Seeing Atoms and Molecules in Action with an Electron ‘Eye’

A unique rapid-fire electron source—originally built as a prototype for driving next-generation X-ray lasers—will help scientists at Berkeley Lab study ultrafast chemical processes and changes in materials at the atomic scale.

Q&A: ‘Thyristors’ are for BART Trains and Particle Accelerators, Too

Power-switching devices known as “thyristors” are not just for BART trains—Berkeley Lab has used them in particle accelerators for decades.

Construction Begins on Major Upgrade to World’s Brightest X-ray Laser

Berkeley Lab scientists are developing key components for LCLS-II, a major X-ray laser upgrade and expansion project that will enable new atomic-scale explorations with up to 1 million ultrabright X-ray pulses per second.

Berkeley Lab Working on Key Components for LCLS-II X-ray Lasers

  X-ray free-electron lasers, first realized a decade ago, produce the brightest X-rays on the planet, and scientists tap into these unique X-rays to explore matter at the atomic scale and observe processes that occur in just quadrillionths of a second. As the name suggests, an X-ray free-electron laser requires electrons—lots of them, and in

A New Spin on Quantum Computing: Scientists Train Electrons with Microwaves

In what may provide a potential path to processing information in a quantum computer, researchers have switched an intrinsic property of electrons from an excited state to a relaxed state on demand using a device that served as a microwave “tuning fork.”

Coupling 2 ‘Tabletop’ Laser-Plasma Accelerators, a Decisive First Step Toward Tomorrow’s Ultrapowerful Compact Machines

Scientists at Berkeley Lab’s BELLA Center demonstrated that a laser pulse can accelerate an electron beam and couple it to a second laser plasma accelerator, where another laser pulse accelerates the beam to higher energy—a fundamental breakthrough in advanced accelerator science.

Moore Foundation Funds Berkeley Lab for Next-Generation Accelerators

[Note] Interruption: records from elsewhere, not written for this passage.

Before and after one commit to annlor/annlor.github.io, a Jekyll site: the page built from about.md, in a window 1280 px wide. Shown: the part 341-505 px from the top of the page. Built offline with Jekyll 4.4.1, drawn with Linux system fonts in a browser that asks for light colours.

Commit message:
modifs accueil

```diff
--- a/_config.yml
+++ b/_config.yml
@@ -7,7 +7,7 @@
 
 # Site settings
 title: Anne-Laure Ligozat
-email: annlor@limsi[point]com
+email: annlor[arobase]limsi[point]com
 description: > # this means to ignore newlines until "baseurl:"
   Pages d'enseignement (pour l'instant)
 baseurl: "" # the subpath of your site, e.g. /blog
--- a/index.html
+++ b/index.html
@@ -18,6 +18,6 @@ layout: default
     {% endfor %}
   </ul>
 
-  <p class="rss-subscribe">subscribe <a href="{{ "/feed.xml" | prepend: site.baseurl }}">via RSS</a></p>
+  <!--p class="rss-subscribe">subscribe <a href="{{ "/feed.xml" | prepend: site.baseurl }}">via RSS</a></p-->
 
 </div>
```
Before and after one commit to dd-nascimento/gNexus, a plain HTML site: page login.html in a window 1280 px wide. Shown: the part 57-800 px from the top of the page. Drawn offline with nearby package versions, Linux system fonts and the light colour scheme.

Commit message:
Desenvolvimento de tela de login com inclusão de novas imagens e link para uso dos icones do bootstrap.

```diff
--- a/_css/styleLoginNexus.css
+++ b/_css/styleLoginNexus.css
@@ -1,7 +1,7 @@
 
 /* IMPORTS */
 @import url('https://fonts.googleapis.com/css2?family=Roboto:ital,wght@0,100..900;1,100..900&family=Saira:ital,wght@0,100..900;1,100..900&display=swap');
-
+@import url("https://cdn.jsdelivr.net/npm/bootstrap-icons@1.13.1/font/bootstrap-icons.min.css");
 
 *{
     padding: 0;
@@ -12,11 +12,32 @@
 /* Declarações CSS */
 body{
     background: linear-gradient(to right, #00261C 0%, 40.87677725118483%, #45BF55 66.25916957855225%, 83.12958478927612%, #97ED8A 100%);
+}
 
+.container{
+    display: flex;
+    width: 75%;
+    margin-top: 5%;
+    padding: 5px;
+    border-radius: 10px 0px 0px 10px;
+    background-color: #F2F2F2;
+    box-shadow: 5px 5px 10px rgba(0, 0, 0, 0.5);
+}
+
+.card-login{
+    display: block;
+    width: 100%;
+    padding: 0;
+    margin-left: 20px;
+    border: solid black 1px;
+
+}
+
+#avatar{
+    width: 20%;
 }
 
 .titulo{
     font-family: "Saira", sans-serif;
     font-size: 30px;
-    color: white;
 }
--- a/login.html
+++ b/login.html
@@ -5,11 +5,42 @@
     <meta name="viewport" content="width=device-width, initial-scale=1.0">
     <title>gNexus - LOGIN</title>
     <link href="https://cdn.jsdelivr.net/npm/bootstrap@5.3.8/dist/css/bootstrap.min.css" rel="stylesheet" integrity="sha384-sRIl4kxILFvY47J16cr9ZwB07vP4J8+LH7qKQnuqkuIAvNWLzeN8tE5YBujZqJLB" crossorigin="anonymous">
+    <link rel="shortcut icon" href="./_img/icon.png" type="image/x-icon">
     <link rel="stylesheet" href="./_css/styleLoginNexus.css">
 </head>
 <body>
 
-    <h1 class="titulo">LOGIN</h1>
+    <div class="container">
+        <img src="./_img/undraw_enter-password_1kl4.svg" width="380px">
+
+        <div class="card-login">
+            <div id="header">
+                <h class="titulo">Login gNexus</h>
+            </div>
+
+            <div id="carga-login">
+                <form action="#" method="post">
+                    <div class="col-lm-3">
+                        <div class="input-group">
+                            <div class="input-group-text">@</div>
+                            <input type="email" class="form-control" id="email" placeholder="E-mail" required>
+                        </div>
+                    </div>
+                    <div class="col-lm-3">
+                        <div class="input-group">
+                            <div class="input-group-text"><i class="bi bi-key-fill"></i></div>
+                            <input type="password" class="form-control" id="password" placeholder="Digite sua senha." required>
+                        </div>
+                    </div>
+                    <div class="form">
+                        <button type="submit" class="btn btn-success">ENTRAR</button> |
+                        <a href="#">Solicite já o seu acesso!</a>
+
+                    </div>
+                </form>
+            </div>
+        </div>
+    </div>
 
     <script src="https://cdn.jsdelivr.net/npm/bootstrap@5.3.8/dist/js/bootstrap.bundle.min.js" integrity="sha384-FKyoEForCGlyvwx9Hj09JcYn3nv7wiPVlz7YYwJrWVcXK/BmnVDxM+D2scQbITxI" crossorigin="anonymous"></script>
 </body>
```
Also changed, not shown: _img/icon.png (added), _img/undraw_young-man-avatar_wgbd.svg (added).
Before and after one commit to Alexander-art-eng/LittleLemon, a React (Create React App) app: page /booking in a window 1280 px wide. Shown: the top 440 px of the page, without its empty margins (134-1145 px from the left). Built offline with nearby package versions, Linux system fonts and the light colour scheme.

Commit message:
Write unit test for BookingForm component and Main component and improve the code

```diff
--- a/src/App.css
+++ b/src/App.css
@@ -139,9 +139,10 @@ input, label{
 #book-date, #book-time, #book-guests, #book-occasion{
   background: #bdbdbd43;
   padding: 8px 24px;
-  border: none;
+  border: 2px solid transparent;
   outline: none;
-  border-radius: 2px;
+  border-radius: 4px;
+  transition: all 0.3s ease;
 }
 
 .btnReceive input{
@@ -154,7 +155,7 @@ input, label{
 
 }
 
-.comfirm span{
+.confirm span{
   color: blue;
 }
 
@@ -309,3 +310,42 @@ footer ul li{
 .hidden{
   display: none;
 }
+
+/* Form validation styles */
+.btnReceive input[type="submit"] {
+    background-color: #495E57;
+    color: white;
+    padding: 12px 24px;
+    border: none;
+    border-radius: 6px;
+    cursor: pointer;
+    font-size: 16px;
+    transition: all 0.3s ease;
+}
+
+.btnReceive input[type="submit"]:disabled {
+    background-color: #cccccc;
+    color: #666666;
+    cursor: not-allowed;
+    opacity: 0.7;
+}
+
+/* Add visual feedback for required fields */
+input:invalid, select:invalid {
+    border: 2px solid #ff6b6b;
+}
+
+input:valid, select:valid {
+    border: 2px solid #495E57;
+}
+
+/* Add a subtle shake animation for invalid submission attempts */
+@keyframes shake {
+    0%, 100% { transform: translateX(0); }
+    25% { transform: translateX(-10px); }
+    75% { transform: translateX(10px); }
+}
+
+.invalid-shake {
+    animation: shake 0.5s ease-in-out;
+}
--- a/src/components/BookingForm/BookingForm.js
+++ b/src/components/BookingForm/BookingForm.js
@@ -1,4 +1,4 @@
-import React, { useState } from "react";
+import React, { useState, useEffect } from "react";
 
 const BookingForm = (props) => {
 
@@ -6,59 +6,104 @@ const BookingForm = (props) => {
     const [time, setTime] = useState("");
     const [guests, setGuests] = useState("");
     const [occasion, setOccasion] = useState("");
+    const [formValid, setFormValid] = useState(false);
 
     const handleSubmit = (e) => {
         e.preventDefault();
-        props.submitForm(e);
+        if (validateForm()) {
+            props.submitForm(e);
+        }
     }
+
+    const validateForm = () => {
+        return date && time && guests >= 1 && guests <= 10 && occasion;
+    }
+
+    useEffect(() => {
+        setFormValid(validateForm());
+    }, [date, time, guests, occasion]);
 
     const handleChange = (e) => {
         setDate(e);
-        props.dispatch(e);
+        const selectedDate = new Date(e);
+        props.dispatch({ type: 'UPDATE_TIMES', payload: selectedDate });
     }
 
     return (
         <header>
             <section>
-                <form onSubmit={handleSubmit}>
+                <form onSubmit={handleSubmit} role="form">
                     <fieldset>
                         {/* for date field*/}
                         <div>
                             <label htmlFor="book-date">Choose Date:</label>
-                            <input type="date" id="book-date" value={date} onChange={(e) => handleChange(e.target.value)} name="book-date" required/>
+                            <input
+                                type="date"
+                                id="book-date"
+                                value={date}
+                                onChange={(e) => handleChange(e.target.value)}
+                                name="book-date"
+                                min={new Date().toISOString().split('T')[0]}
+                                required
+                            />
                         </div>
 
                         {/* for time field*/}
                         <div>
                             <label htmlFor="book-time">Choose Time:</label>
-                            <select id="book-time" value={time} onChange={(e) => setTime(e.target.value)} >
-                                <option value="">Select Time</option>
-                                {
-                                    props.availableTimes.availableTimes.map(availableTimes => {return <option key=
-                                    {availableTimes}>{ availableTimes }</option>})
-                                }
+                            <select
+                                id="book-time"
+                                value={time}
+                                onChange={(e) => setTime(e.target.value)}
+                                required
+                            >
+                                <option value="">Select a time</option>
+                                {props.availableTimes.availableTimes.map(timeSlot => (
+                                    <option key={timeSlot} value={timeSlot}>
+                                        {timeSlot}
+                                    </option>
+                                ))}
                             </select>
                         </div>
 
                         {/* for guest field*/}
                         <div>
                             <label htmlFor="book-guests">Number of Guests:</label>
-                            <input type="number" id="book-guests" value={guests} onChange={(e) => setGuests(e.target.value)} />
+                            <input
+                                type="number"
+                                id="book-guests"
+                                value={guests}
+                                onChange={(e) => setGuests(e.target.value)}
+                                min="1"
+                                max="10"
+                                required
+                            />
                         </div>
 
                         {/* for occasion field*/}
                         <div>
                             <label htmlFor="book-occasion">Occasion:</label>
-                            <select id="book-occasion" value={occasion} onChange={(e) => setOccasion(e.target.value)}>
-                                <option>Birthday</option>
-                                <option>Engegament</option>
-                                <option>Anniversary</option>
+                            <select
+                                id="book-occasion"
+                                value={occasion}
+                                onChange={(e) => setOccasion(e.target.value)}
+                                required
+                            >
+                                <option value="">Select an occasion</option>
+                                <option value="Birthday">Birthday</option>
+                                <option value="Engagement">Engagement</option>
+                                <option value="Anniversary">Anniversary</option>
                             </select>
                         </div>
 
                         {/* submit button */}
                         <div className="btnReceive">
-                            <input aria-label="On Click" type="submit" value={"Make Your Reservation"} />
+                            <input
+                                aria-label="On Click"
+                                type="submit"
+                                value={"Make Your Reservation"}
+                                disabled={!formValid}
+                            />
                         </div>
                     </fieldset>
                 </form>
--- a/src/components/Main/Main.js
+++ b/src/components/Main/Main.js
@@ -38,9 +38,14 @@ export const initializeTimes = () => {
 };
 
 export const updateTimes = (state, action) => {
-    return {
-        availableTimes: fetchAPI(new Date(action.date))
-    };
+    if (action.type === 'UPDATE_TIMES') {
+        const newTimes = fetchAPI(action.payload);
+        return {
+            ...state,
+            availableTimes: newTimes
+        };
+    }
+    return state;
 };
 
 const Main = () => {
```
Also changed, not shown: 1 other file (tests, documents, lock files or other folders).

Berkeley Lab researchers will receive $2.4 million from the Gordon and Betty Moore Foundation to develop compact free electron lasers that will serve as powerful, affordable x-ray sources for scientific discovery. This new technology could lead to portable and high-contrast x-ray imaging to observe chemical reactions, visualize the flow of electrons, or watch biological processes unfold.

New Magnet Center Brings Together Research and Development

Initiative taps magnet expertise from across Berkeley Lab to develop state-of-the art magnetic systems.

National Security on the Move with High Energy Physics

Scientists are developing new technology that will safely and quickly detect nuclear material in large objects such as cargo containers.